The question here is …. Even if Microsoft Dynamics GP is not responding, has it stopped working? Usually, the answer is No.
The Dexterity runtime engine (on which Microsoft Dynamics GP runs) only updates the screens when control is returned to the user interface or when updating the user interface, so if the application is busy processing Dexterity code or busy waiting for SQL Server processing to complete and there is no changes to display on the screen, it will not redraw the screen and appear to Windows to be Not Responding. The truth is that the application is just too busy to update its screen and Windows (especially the newer versions) is just being impatient.
To get a little more technical, here is an explanation from my fellow Escalation Engineer, Aaron Donat:
The Dexterity runtime will usually have two or more connections to the SQL Server per client instance; which to Microsoft Dynamics GP is considered a foreground and background connection. When either a foreground or background process is executed by the Dynamics GP Client, those connections are invoked through the Dexterity runtime. When this occurs, the Dexterity runtime engine can end up in a “waiting state” for as long as the external process takes to complete and return. During this waiting period, the OS level “pings” from the Dexterity runtime will eventually stop functioning at given specific threshold. Once the OS level pings cease, the operating system takes and marks the application as “Not Responding” because of the lack of response between the two applications. This threshold is more clearly defined and pronounced on Windows 7 / Server 2008 operating systems than on Windows XP / Server 2003. In addition, the cause for this issue doesn’t specifically have to be a SQL connection that isn’t responding. Other cases could be large calculations, lack of hardware resource, a business logic issue within the application, an external application such as a Web Browser or Office Application using shared resources and anti-viruses.

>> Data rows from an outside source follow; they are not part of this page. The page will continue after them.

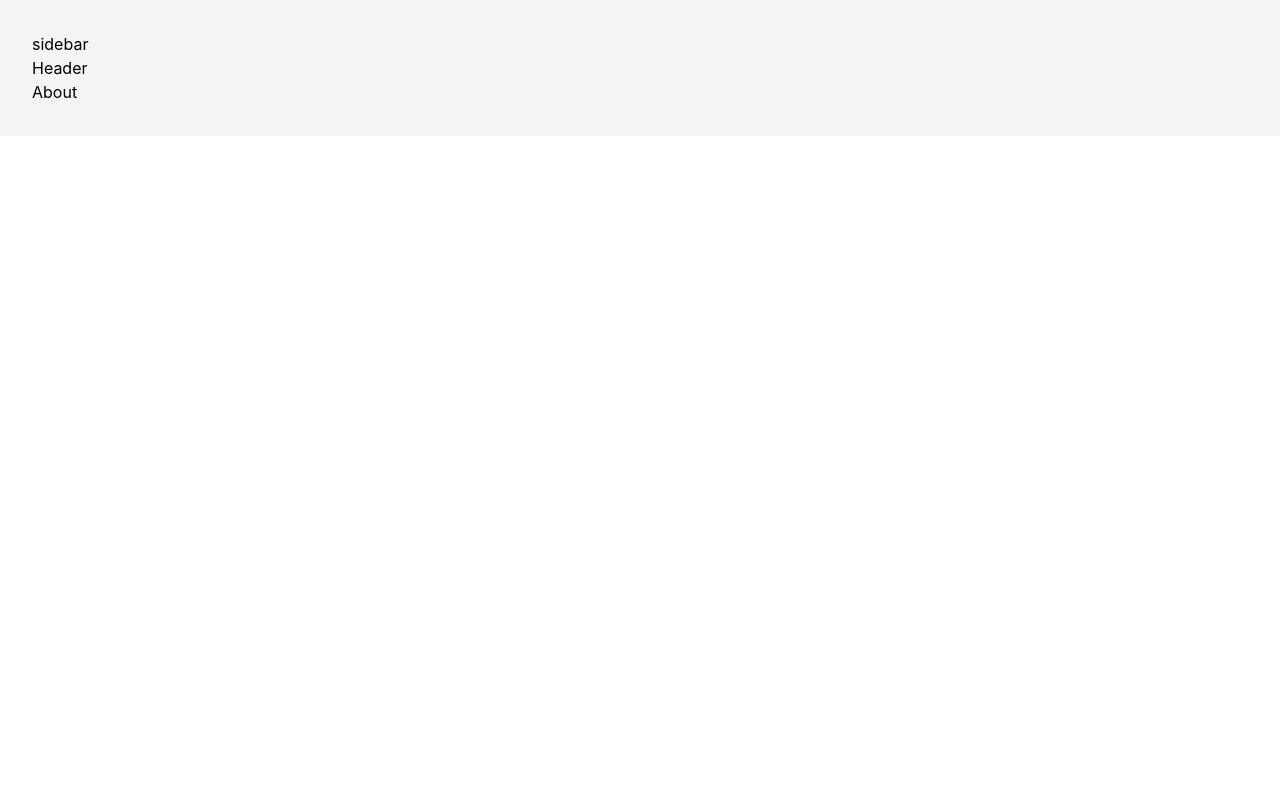
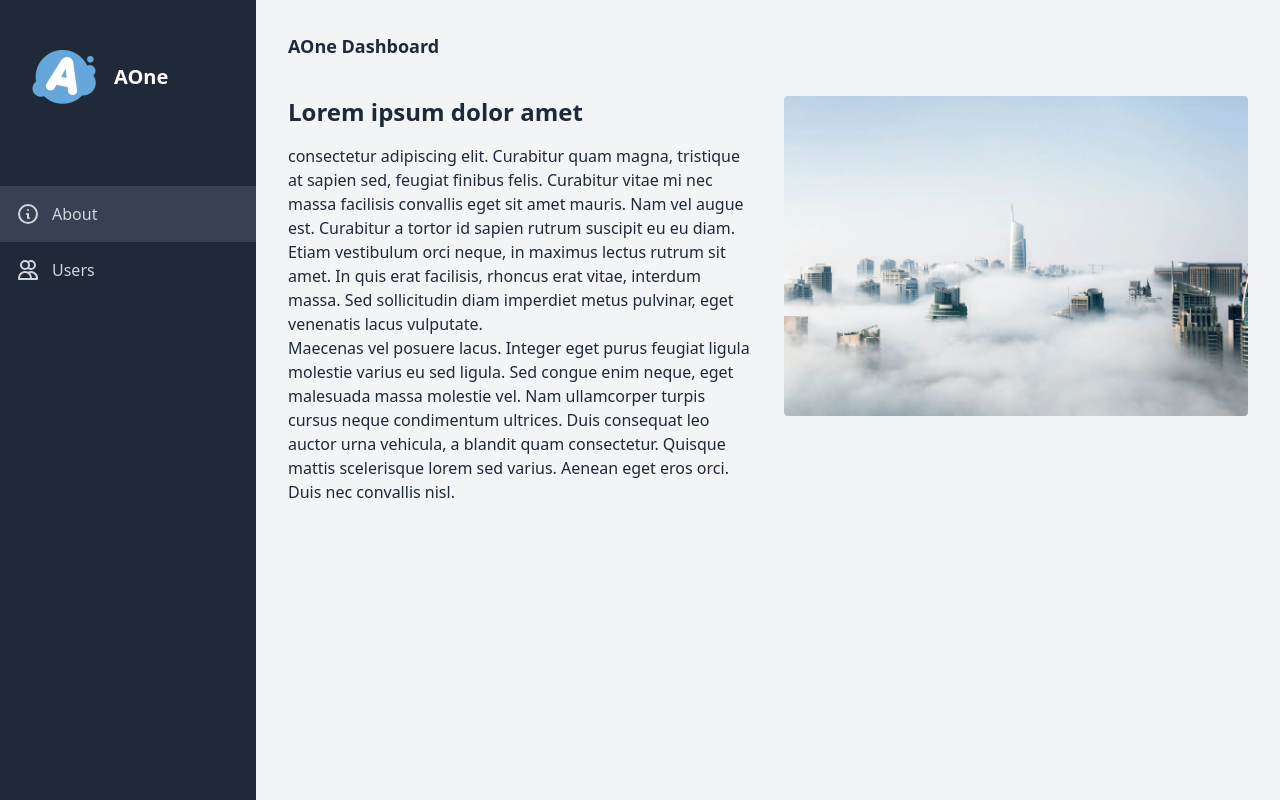
Before and after one commit to taufiqrohman/code-with-nuxt, a Nuxt app: page / in a window 1280 px wide. Built offline with nearby package versions, Linux system fonts and the light colour scheme.

Commit message:
Set title

```diff
--- /dev/null
+++ b/components/NavItem.vue
@@ -0,0 +1,19 @@
+<template>
+  <nuxt-link
+    :to="to"
+    class="text-gray-300 flex flex-row justify-start items-center p-4 hover:bg-gray-600"
+    :class="{ 'bg-gray-700': active }"
+  >
+    <slot name="icon" /> <span class="ml-3"><slot /></span>
+  </nuxt-link>
+</template>
+
+<script lang="ts">
+import Vue from "vue";
+export default Vue.extend({
+  props: {
+    to: String,
+    active: Boolean,
+  },
+});
+</script>
--- a/layouts/default.vue
+++ b/layouts/default.vue
@@ -1,59 +1,27 @@
 <template>
-  <div class="bg-gray-100 w-full p-8">
-    <div>sidebar</div>
-    <div>
-      Header
-      <Nuxt />
+  <div class="flex h-screen overflow-hidden bg-gray-100 w-full">
+    <sidebar />
+    <div class="flex-1 overflow-auto">
+      <div class="w-full flex flex-row justify-between h-16 p-8">
+        <h3 class="text-gray-800 font-bold text-lg">{{ pageTitle }}</h3>
+      </div>
+      <div class="p-8">
+        <Nuxt />
+      </div>
     </div>
   </div>
 </template>
 
-<style>
-html {
-  font-family: "Source Sans Pro", -apple-system, BlinkMacSystemFont, "Segoe UI",
-    Roboto, "Helvetica Neue", Arial, sans-serif;
-  font-size: 16px;
-  word-spacing: 1px;
-  -ms-text-size-adjust: 100%;
-  -webkit-text-size-adjust: 100%;
-  -moz-osx-font-smoothing: grayscale;
-  -webkit-font-smoothing: antialiased;
-  box-sizing: border-box;
-}
+<script lang="ts">
+import Vue from "vue";
+import Sidebar from "~/parts/Sidebar.vue";
 
-*,
-*::before,
-*::after {
-  box-sizing: border-box;
-  margin: 0;
-}
-
-.button--green {
-  display: inline-block;
-  border-radius: 4px;
-  border: 1px solid #3b8070;
-  color: #3b8070;
-  text-decoration: none;
-  padding: 10px 30px;
-}
-
-.button--green:hover {
-  color: #fff;
-  background-color: #3b8070;
-}
-
-.button--grey {
-  display: inline-block;
-  border-radius: 4px;
-  border: 1px solid #35495e;
-  color: #35495e;
-  text-decoration: none;
-  padding: 10px 30px;
-  margin-left: 15px;
-}
-
-.button--grey:hover {
-  color: #fff;
-  background-color: #35495e;
-}
-</style>
+export default Vue.extend({
+  components: { Sidebar },
+  computed: {
+    pageTitle: function () {
+      return this.$store.state.app.title;
+    },
+  },
+});
+</script>
--- /dev/null
+++ b/middleware/app_title.js
@@ -0,0 +1,8 @@
+export default ({ route, store }) => {
+  const title = route.meta[0]
+    ? route.meta[0].pageTitle
+      ? route.meta[0].pageTitle
+      : "AOne Dasboard"
+    : "AOne Dashboard";
+  store.commit("app/SET_TITLE", title);
+};
--- a/nuxt.config.js
+++ b/nuxt.config.js
@@ -1,31 +1,26 @@
 export default {
   // Target: https://go.nuxtjs.dev/config-target
-  target: 'static',
+  target: "static",
 
   // Global page headers: https://go.nuxtjs.dev/config-head
   head: {
-    title: 'code-with-nuxt',
+    title: "AOne Dashboard",
     htmlAttrs: {
-      lang: 'en'
+      lang: "en"
     },
     meta: [
-      { charset: 'utf-8' },
-      { name: 'viewport', content: 'width=device-width, initial-scale=1' },
-      { hid: 'description', name: 'description', content: '' }
+      { charset: "utf-8" },
+      { name: "viewport", content: "width=device-width, initial-scale=1" },
+      { hid: "description", name: "description", content: "" }
     ],
-    link: [
-      { rel: 'icon', type: 'image/x-icon', href: '/favicon.ico' }
-    ]
+    link: [{ rel: "icon", type: "image/x-icon", href: "/favicon.ico" }]
   },
 
   // Global CSS: https://go.nuxtjs.dev/config-css
-  css: [
-  ],
+  css: [],
 
   // Plugins to run before rendering page: https://go.nuxtjs.dev/config-plugins
-  plugins: [
-    "~/plugins/repositories.ts"
-  ],
+  plugins: ["~/plugins/repositories.ts"],
 
   // Auto import components: https://go.nuxtjs.dev/config-components
   components: true,
@@ -33,15 +28,15 @@ export default {
   // Modules for dev and build (recommended): https://go.nuxtjs.dev/config-modules
   buildModules: [
     // https://go.nuxtjs.dev/typescript
-    '@nuxt/typescript-build',
+    "@nuxt/typescript-build",
     // https://go.nuxtjs.dev/tailwindcss
-    '@nuxtjs/tailwindcss'
+    "@nuxtjs/tailwindcss"
   ],
 
   // Modules: https://go.nuxtjs.dev/config-modules
   modules: [
     // https://go.nuxtjs.dev/axios
-    '@nuxtjs/axios'
+    "@nuxtjs/axios"
   ],
 
   // Axios module configuration: https://go.nuxtjs.dev/config-axios
@@ -49,7 +44,10 @@ export default {
     baseUrl: process.env.BASE_URL
   },
 
+  router: {
+    middleware: ["app_title"]
+  },
+
   // Build Configuration: https://go.nuxtjs.dev/config-build
-  build: {
-  }
-}
+  build: {}
+};
--- a/pages/index.vue
+++ b/pages/index.vue
@@ -1,3 +1,52 @@
 <template>
-    <div>About</div>
+  <div class="flex flex-row-reverse">
+    <div class="w-1/2">
+      <img
+        src="~/assets/images/about.png"
+        class="w-full max-h-80 rounded object-cover"
+        alt=""
+      />
+    </div>
+
+    <div class="w-1/2 text-gray-800 mr-8">
+      <h3 class="font-bold text-2xl mb-4">Lorem ipsum dolor amet</h3>
+      <p>
+        consectetur adipiscing elit. Curabitur quam magna, tristique at sapien
+        sed, feugiat finibus felis. Curabitur vitae mi nec massa facilisis
+        convallis eget sit amet mauris. Nam vel augue est. Curabitur a tortor id
+        sapien rutrum suscipit eu eu diam. Etiam vestibulum orci neque, in
+        maximus lectus rutrum sit amet. In quis erat facilisis, rhoncus erat
+        vitae, interdum massa. Sed sollicitudin diam imperdiet metus pulvinar,
+        eget venenatis lacus vulputate.
+      </p>
+
+      <p>
+        Maecenas vel posuere lacus. Integer eget purus feugiat ligula molestie
+        varius eu sed ligula. Sed congue enim neque, eget malesuada massa
+        molestie vel. Nam ullamcorper turpis cursus neque condimentum ultrices.
+        Duis consequat leo auctor urna vehicula, a blandit quam consectetur.
+        Quisque mattis scelerisque lorem sed varius. Aenean eget eros orci. Duis
+        nec convallis nisl.
+      </p>
+    </div>
+  </div>
 </template>
+
+<script lang="ts">
+import Vue from "vue";
+export default Vue.extend({
+  head: function () {
+    return {
+      title: "About",
+    };
+  },
+  meta: {
+    pageTitle: "About",
+  },
+  data: function () {
+    return {
+      title: "About",
+    };
+  },
+});
+</script>
--- a/pages/users/_id.vue
+++ b/pages/users/_id.vue
@@ -1,6 +1,6 @@
 <template>
   <div class="w-full">
-    <div class="w-2/5 bg-white rounded border-gray-200 p-8">
+    <div class="w-1/2 bg-white rounded border-gray-200 p-8">
       <div v-if="state === 'loading' && user === undefined" class="h-8">
         Loading ...
       </div>
@@ -77,10 +77,18 @@ export default Vue.extend({
   mounted: function () {
     this.fetchUser();
   },
+  meta: {
+    pageTitle: "User Detail",
+  },
   computed: {
     id: function () {
       return Number(this.$route.params.id);
     },
+  },
+  head: function() {
+      return {
+          title: 'User Detail'
+      };
   },
   methods: {
     fetchUser: async function () {
--- a/pages/users/index.vue
+++ b/pages/users/index.vue
@@ -70,6 +70,14 @@ interface UserListData {
 
 export default Vue.extend({
   components: { Pagination, PrimaryButton },
+  head: function () {
+    return {
+      title: "Users",
+    };
+  },
+  meta: {
+    pageTitle: "Users",
+  },
   data: function (): UserListData {
     return {
       currentPage: 0,
--- /dev/null
+++ b/parts/Sidebar.vue
@@ -0,0 +1,61 @@
+<template>
+  <aside class="hidden lg:flex lg:flex-shrink-0 bg-gray-800">
+    <div class="flex flex-col w-64">
+      <div class="flex items-center flex-row flex-shrink-0 p-8 mb-8">
+        <img src="~/assets/images/logo.png" alt="AOne Logo" class="mr-4" />
+        <div class="text-white font-bold text-xl">AOne</div>
+      </div>
+
+      <nav class="flex flex-col">
+        <nav-item to="/" :active="$route.path == '/'">
+          <svg
+            slot="icon"
+            xmlns="http://www.w3.org/2000/svg"
+            class="h-6 w-6"
+            fill="none"
+            viewBox="0 0 24 24"
+            stroke="currentColor"
+          >
+            <path
+              stroke-linecap="round"
+              stroke-linejoin="round"
+              stroke-width="2"
+              d="M13 16h-1v-4h-1m1-4h.01M21 12a9 9 0 11-18 0 9 9 0 0118 0z"
+            />
+          </svg>
+          About
+        </nav-item>
+
+        <nav-item
+          to="/users"
+          :active="$route.path == '/users' || $route.name == 'users-id'"
+        >
+          <svg
+            xmlns="http://www.w3.org/2000/svg"
+            class="h-6 w-6"
+            fill="none"
+            viewBox="0 0 24 24"
+            stroke="currentColor"
+            slot="icon"
+          >
+            <path
+              stroke-linecap="round"
+              stroke-linejoin="round"
+              stroke-width="2"
+              d="M12 4.354a4 4 0 110 5.292M15 21H3v-1a6 6 0 0112 0v1zm0 0h6v-1a6 6 0 00-9-5.197M13 7a4 4 0 11-8 0 4 4 0 018 0z"
+            />
+          </svg>
+          Users
+        </nav-item>
+      </nav>
+    </div>
+  </aside>
+</template>
+
+<script lang="ts">
+import Vue from "vue";
+import NavItem from "~/components/NavItem.vue";
+export default Vue.extend({
+  components: { NavItem },
+});
+</script>
--- /dev/null
+++ b/store/app.ts
@@ -0,0 +1,9 @@
+export const state = () => ({
+  title: "AOne Dashboard"
+});
+
+export const mutations = {
+  SET_TITLE(state: any, title: string) {
+    state.title = title;
+  }
+};
```
Also changed, not shown: assets/images/about.png (added), assets/images/logo.png (added).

As soon as it has completed what it is working on or has an update for the screen, it will redraw its window.
So, how can I tell that Microsoft Dynamics GP is still running and that I should just “Wait for the program to respond”.
There are five possible situations:
- The application is running Dexterity code that does not access SQL data and just needs time to finish.
- The application is running Dexterity code that does access SQL data and just needs time to finish.
- The application is running Dexterity code that does not access SQL data and has entered an infinite loop.
- The application is running Dexterity code that does access SQL data and has entered an infinite loop.
- The application has frozen and is no longer processing.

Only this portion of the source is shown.